EXERCISE: A single number is the whole answer: the count of lines in the records where "context" occurs.

DATA PROVIDED:
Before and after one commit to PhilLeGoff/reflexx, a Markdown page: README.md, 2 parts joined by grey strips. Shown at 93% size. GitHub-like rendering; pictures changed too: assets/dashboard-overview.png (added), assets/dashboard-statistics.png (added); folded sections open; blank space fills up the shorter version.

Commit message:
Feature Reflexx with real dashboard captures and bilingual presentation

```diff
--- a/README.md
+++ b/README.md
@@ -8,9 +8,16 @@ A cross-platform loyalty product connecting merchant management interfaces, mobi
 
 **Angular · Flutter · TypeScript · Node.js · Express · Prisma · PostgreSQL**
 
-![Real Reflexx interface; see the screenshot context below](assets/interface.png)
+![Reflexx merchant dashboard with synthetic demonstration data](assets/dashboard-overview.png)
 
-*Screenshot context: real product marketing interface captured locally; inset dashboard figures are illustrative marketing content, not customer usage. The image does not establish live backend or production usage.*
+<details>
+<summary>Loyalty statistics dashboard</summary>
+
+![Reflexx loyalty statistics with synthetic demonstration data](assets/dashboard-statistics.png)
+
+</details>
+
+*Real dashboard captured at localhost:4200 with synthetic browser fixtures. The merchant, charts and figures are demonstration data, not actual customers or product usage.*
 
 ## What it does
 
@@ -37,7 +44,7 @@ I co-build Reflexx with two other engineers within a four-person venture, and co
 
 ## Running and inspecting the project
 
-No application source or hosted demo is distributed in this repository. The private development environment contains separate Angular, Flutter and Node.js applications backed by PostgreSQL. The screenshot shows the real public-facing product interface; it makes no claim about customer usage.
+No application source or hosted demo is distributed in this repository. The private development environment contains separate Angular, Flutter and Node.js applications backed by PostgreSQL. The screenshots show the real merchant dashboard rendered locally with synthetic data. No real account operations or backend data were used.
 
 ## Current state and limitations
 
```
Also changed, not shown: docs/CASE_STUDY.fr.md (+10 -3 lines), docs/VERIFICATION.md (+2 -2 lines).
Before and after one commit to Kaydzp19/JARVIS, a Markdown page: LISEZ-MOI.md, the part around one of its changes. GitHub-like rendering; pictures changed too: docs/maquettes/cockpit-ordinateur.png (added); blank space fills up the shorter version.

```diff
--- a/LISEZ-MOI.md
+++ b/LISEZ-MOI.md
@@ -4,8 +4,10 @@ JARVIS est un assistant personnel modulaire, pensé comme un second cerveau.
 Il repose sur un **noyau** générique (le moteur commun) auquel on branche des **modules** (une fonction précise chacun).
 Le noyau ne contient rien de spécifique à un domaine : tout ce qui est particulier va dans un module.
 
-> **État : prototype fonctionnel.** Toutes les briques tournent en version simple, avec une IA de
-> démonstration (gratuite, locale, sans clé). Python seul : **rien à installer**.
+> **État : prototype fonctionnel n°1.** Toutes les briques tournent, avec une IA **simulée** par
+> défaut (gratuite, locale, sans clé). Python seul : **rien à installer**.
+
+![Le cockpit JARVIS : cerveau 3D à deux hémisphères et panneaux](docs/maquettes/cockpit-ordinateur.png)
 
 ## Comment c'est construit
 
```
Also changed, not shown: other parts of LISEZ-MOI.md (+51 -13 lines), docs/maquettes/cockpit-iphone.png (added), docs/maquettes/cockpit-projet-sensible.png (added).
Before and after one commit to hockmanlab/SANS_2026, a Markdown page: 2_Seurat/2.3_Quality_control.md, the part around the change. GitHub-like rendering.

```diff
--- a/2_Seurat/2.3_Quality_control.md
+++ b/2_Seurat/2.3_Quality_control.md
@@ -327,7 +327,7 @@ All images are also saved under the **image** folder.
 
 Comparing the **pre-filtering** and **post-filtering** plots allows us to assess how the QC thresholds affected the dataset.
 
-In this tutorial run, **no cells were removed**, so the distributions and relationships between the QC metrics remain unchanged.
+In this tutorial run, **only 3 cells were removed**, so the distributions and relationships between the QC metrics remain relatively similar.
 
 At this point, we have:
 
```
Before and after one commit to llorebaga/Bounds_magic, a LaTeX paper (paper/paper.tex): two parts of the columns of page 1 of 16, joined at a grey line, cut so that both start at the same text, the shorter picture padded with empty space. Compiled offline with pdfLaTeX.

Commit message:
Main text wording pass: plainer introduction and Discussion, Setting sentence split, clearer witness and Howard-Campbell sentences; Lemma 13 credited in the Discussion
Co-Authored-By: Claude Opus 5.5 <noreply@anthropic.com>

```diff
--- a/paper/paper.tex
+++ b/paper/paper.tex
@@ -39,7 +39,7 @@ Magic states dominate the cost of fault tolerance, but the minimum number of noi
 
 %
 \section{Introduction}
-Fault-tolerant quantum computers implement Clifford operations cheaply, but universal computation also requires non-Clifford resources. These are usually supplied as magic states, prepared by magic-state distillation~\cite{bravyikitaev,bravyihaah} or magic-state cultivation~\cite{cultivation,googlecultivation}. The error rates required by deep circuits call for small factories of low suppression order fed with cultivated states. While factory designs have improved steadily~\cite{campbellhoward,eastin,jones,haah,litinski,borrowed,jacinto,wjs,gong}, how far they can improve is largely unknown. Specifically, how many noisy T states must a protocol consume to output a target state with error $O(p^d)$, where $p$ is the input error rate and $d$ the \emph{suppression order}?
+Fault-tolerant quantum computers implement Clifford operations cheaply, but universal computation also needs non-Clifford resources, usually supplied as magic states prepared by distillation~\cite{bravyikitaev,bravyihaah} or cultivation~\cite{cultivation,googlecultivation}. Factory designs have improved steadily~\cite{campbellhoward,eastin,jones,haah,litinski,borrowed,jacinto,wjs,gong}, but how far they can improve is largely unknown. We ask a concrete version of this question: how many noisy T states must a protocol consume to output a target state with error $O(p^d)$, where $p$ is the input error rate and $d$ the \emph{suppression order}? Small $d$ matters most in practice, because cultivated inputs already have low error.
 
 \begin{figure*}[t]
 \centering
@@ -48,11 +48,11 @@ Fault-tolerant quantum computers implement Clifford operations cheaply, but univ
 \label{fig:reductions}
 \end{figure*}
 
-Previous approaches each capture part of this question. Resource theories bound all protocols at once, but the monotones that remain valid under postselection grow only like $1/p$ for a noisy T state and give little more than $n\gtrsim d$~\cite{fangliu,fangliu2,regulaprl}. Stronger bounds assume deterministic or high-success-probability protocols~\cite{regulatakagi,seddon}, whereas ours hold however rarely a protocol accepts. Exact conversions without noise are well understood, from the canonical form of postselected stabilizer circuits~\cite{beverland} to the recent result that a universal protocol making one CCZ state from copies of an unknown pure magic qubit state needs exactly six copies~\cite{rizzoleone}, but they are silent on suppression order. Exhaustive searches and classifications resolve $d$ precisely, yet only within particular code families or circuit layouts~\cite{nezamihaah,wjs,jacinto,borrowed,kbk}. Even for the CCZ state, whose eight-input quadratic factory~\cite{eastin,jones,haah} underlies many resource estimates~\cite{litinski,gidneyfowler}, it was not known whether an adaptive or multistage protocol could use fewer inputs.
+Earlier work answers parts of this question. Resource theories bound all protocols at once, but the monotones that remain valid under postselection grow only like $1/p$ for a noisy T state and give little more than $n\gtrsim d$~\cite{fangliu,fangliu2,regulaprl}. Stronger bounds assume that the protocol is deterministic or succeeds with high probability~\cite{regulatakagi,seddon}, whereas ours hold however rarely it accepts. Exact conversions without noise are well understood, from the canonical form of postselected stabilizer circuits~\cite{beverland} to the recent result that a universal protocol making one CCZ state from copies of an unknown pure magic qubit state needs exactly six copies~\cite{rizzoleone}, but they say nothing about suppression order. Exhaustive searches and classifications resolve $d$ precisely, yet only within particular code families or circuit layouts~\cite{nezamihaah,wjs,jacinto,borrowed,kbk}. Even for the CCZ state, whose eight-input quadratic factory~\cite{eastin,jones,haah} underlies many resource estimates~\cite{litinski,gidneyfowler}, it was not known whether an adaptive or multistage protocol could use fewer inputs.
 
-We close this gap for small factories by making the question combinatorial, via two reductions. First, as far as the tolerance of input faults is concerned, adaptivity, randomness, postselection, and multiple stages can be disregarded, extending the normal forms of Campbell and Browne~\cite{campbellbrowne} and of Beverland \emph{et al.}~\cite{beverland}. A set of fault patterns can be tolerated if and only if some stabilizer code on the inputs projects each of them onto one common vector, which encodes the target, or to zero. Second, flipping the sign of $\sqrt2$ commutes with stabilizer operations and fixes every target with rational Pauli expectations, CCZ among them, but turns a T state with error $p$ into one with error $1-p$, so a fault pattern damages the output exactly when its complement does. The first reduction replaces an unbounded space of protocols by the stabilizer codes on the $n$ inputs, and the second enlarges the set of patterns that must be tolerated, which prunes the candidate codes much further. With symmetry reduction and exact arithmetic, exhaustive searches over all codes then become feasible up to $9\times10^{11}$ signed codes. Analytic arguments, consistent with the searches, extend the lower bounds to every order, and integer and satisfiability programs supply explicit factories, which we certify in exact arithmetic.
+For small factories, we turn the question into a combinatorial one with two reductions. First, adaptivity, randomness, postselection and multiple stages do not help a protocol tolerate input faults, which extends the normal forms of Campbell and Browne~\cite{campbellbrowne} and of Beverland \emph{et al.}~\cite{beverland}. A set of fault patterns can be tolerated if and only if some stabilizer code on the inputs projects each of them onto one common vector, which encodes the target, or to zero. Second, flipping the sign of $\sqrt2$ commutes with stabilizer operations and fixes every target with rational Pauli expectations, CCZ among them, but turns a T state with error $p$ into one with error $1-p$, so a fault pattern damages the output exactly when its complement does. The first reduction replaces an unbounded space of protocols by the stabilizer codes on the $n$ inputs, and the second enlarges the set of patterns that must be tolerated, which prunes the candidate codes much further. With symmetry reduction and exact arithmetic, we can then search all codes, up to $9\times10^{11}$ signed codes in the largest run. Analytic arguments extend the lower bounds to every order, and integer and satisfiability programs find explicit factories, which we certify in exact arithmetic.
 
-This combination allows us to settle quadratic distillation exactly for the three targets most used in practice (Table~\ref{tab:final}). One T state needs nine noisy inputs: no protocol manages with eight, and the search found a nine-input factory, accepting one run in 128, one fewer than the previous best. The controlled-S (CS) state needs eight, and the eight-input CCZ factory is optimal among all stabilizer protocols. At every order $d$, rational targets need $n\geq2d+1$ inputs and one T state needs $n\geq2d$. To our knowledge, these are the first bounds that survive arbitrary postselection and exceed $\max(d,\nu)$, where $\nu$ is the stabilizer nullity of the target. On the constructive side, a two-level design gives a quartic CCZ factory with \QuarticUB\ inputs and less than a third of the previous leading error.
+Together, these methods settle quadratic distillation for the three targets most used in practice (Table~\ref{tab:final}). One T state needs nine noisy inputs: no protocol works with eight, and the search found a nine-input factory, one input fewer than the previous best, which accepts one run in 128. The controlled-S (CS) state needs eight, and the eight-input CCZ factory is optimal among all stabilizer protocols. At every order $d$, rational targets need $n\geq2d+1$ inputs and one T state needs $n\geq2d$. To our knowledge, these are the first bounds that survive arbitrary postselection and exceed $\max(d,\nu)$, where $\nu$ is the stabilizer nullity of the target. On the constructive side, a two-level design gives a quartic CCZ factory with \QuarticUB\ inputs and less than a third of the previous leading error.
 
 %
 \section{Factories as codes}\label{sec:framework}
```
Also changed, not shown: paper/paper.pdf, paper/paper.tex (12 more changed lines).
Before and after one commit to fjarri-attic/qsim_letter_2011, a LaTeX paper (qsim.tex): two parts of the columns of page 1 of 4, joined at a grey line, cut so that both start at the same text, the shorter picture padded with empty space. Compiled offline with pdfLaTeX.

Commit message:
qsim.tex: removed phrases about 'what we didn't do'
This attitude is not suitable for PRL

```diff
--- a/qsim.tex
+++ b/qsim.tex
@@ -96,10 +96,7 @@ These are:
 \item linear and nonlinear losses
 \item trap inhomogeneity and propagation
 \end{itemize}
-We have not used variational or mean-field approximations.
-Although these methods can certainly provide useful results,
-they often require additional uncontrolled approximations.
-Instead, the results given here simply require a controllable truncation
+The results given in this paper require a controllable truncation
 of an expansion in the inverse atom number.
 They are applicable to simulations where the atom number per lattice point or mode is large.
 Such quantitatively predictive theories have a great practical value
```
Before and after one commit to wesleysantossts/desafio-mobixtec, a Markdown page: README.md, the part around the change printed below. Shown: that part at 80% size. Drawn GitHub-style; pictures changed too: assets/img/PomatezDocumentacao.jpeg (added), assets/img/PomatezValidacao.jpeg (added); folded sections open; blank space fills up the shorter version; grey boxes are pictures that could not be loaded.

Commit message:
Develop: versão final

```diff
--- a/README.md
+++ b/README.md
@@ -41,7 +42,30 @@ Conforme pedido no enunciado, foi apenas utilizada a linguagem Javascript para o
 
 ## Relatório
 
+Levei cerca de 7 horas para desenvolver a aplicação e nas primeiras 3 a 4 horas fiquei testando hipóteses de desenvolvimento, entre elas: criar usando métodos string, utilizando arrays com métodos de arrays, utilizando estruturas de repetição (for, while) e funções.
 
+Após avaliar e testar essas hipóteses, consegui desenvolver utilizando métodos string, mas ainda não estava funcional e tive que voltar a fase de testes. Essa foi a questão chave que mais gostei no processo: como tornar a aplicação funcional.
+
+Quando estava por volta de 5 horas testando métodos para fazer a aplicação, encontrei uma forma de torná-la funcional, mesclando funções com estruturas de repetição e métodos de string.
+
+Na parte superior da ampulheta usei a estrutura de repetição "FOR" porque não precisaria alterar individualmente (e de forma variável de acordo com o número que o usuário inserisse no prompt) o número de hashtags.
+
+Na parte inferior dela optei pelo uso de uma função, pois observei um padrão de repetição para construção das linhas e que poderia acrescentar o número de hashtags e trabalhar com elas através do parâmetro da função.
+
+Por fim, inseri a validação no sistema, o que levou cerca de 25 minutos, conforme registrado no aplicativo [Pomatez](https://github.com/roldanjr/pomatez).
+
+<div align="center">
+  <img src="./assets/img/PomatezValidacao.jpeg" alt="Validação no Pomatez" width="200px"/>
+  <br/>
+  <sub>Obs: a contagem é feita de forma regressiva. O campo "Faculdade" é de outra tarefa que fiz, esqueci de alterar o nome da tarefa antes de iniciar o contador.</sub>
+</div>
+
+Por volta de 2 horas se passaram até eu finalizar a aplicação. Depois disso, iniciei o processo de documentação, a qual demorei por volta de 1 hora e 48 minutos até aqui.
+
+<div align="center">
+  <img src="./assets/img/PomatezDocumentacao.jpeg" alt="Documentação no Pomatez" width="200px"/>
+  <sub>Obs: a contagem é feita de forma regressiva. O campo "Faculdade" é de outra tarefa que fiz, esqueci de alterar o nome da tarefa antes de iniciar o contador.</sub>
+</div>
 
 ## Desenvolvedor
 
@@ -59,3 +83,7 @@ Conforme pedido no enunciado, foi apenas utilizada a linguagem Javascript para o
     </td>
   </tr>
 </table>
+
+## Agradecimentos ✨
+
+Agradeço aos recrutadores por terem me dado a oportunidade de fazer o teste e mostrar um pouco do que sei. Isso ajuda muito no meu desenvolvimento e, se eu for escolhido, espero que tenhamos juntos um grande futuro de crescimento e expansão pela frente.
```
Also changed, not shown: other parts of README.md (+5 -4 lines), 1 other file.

YOUR RESPONSE: 2